F1 - GRAND PRIX OF AUSTRALIA 2014

We’ll witness many exciting personal and team story lines this season but the product on track will continue to be marginalized I fear. The changes need to start at the top. The FIA just need to let the drivers go out and race.

Photos courtesy of F1 Fanatic.

2014 Marussia MR03

Posted in Uncategorized with tags , , , , , , , , on 01.30.2014 by aclasschris

The final car reveal of 2014 hit the tarmac at Jerez today, Marussia’s MR03.

marussia_mr03_01

Not the best looking contender, but certainly not the worst.

marussia_mr03_02

Teammates Max Chilton and Jules Bianchi will drive the MR03 for the 2014 season.

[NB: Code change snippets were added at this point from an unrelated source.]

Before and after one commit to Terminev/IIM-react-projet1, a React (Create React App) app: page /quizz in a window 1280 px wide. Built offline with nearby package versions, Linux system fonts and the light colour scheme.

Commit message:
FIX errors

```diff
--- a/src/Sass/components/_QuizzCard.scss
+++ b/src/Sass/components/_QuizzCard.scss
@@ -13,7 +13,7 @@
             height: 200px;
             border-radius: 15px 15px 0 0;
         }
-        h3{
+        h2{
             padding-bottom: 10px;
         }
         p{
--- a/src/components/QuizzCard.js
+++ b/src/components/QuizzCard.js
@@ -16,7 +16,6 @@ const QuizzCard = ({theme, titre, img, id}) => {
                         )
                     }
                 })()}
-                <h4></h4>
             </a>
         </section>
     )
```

marussia_mr03_03

Marussia have been mostly noncompetitive, back markers since their formation in 2012. A lack of funding has kept the team largely out of the running and it’s yet another sign that Formula 1 needs to lay out a spending cap for all teams. Imagine what the sport would be like if Red Bull and Marussia had the exact same budgets for their cars? That could be a pretty interesting shakeup for the sport.

The idea of customer cars has been tossed around quite a bit in recent years. In the case of Marussia, it would give the team an opportunity to buy a proven chassis and avoid many of the more expensive RND costs that can eat away at team’s budget. Many are on the fence about customer cars in Formula 1, but if it improved the racing and made things more competitive across the field, I doubt those against it would be for long.

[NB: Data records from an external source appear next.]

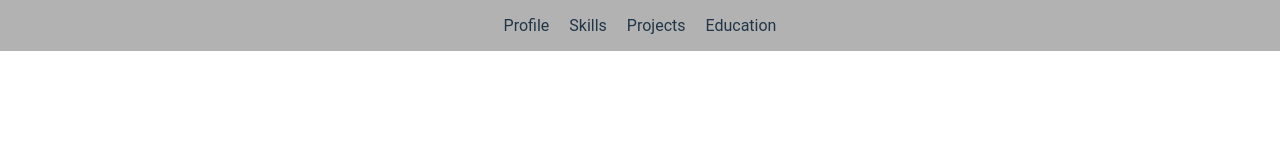
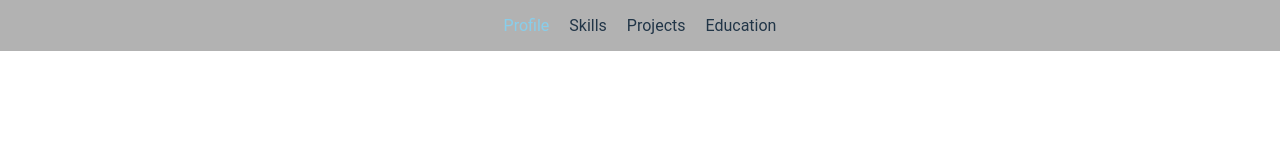
Before and after one commit to srideep-banerjee/Portfolio, a React (Vite) app: page / in a window 1280 px wide. Shown: the top 160 px of the page. Built offline with nearby package versions, Linux system fonts and the light colour scheme.

Commit message:
Adde appbar state with hover and selected styles

```diff
--- a/src/App.tsx
+++ b/src/App.tsx
@@ -1,14 +1,21 @@
 import './styles/App.css'
 import AppBar from './AppBar'
 import Home from './home/Home'
+import { useState } from 'react'
 
 function App() {
+  const navbarItems = ["Profile", "Skills", "Projects", "Education"]
+  const [selectedIndex, setSelectedIndex] = useState(0)
 
   return (
     <>
       <div className='app-container'>
         <header>
-          <AppBar />
+          <AppBar
+            items={navbarItems}
+            seletedIndex={selectedIndex}
+            onSelectionChange={setSelectedIndex}
+          />
         </header>
         <Home />
       </div>
--- a/src/AppBar.tsx
+++ b/src/AppBar.tsx
@@ -1,13 +1,28 @@
 import './styles/AppBar.css'
 
-export default function AppBar() {
+type AppBarProps = {
+    items: string[]
+    seletedIndex: number
+    onSelectionChange: (selection: number) => void
+}
+export default function AppBar({ items, seletedIndex, onSelectionChange }: AppBarProps) {
+
+    const elements: JSX.Element[] = []
+    for (let index = 0; index < items.length; index++) {
+        elements.push(
+            <li
+                onClick={()=>(index == seletedIndex ? onSelectionChange(index) : null)}
+                className={index == seletedIndex ? "selected" : ""}
+            >
+                {items[index]}
+            </li>
+        )
+    }
+
     return (
         <nav className='app-bar-container'>
             <ul>
-                <li>Profile</li>
-                <li>Skills</li>
-                <li>Projects</li>
-                <li>Education</li>
+                {elements}
             </ul>
         </nav>
     )
--- a/src/styles/AppBar.css
+++ b/src/styles/AppBar.css
@@ -14,3 +14,15 @@ ul {
     padding: 0;
     margin: 0;
 }
+
+li {
+    cursor: pointer;
+}
+
+li:hover:not(.selected) {
+    color: dodgerblue;
+}
+
+.selected {
+    color: skyblue;
+}
```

Photos courtesy of F1 Fanatic.

The 2013 Caterham CT03 & Marussia MR02

Posted in Uncategorized with tags , , , , , , , , , , , , on 02.05.2013 by aclasschris

Rounding out the grid for 2013 will be Caterham and Marussia who both debuted their cars earlier today at Jerez.

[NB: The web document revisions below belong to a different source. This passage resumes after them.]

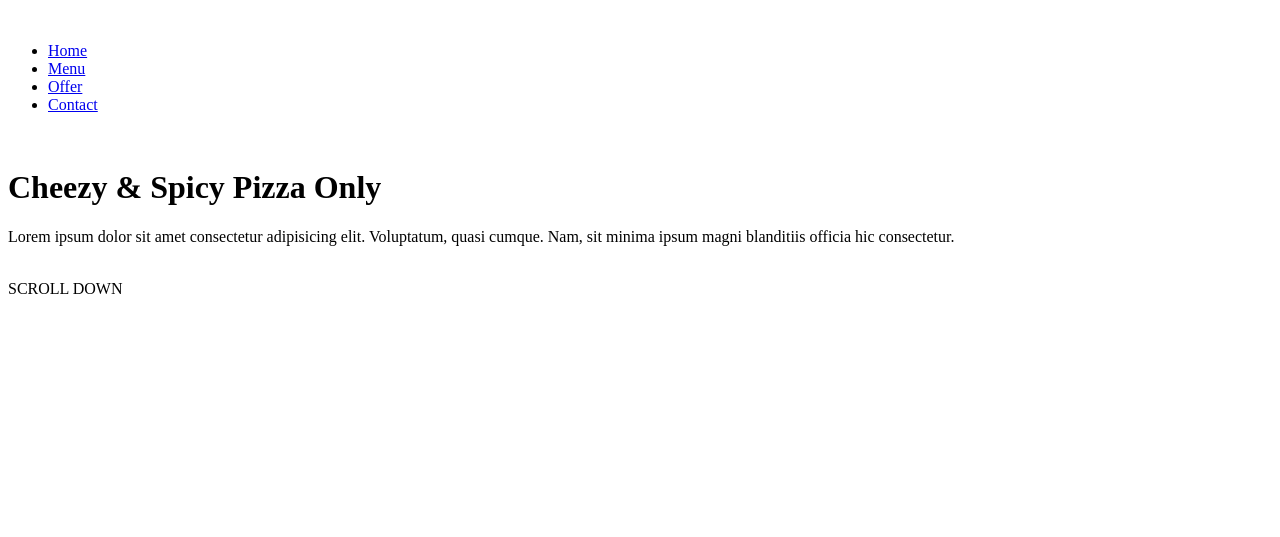
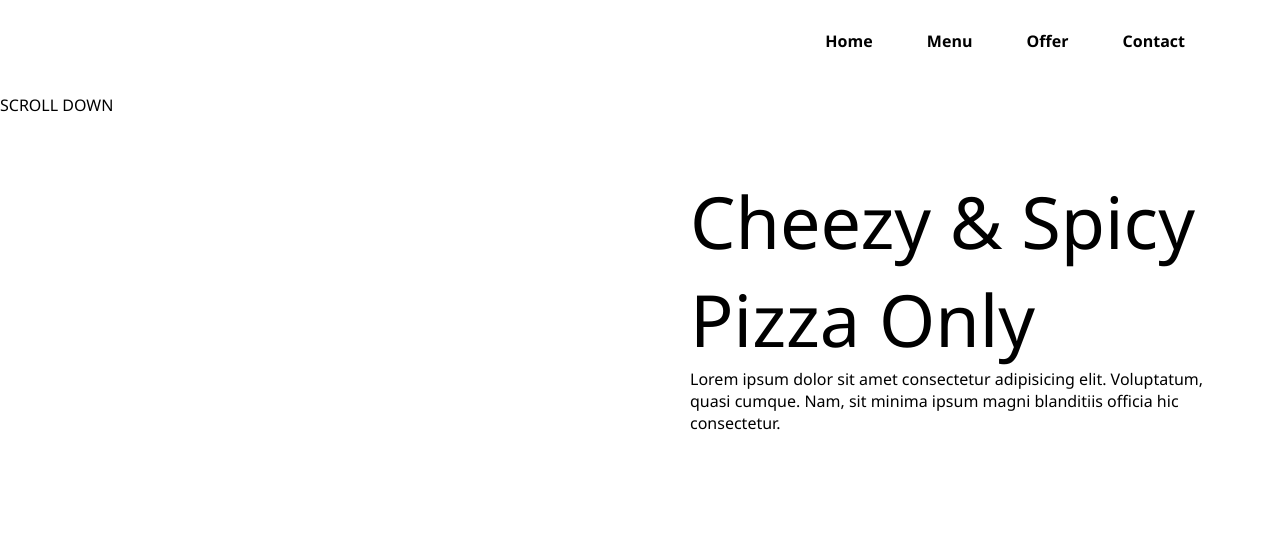
Before and after one commit to samseen/Pizza-Landing-Page, a plain HTML site: page index.html in a window 1280 px wide. Drawn offline with Linux system fonts and the light colour scheme.

Commit message:
Styled the left and right content in the index.

```diff
--- a/css/style.css
+++ b/css/style.css
@@ -41,3 +41,21 @@ ul li a {
     color: #000;
     font-weight: 700;
 }
+
+.left {
+    width: 50%;
+    float: left;
+    text-align: right;
+    padding: 0 0 0 80px;
+}
+
+.right {
+    width: 50%;
+    float: right;
+    padding: 100px 50px;
+}
+
+.right h1 {
+    font-size: 72px;
+    font-weight: 500;
+}
--- a/index.html
+++ b/index.html
@@ -4,6 +4,7 @@
     <meta charset="UTF-8">
     <meta name="viewport" content="width=device-width, initial-scale=1.0">
     <title>Pizza Landing Page</title>
+    <link rel="stylesheet" href="css/style.css">
 </head>
 <body>
     <div class="wrapper">
```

Caterham have chosen to focus their efforts on the bigger changes to hit the sport in 2014, so they’ve opted to run an upgraded version of last year’s CT01 in 2013.

ct03_01

The CT03 features an updated livery and changes to the side pods and rear end. It’s expected to remain in the same trim, come race day in Melbourne.

ct03_02

ct03_03

Teammates Charles Pic and Giedo van der Garde will compete in the car this coming season.

Marussia will be competing in the MR02 this season.

mr02_01

mr02_02

Like the rest of the teams, the MR02 is an “evolution”, expanding upon last year’s car. One big change for 2013 is that the MR02 will have KERS.

mr02_03

With Timo Glock off the team in 2013, rookie Max Chilton is currently their only driver.

Sometimes it’s easy to forget the back marker teams. Even the phrase back marker sounds awful. I suppose that’s the nature of racing and someone has to finish last. Something many of us forget is while teams like Caterham and Marussia may not be top competitors in the World of Formula 1, in the racing World as a whole they still occupy the upper echelon. For that reason alone you have to give credit where it is due.

Photos courtesy of F1 Fanatic.

Follow

Get every new post delivered to your Inbox.

Join 126 other followers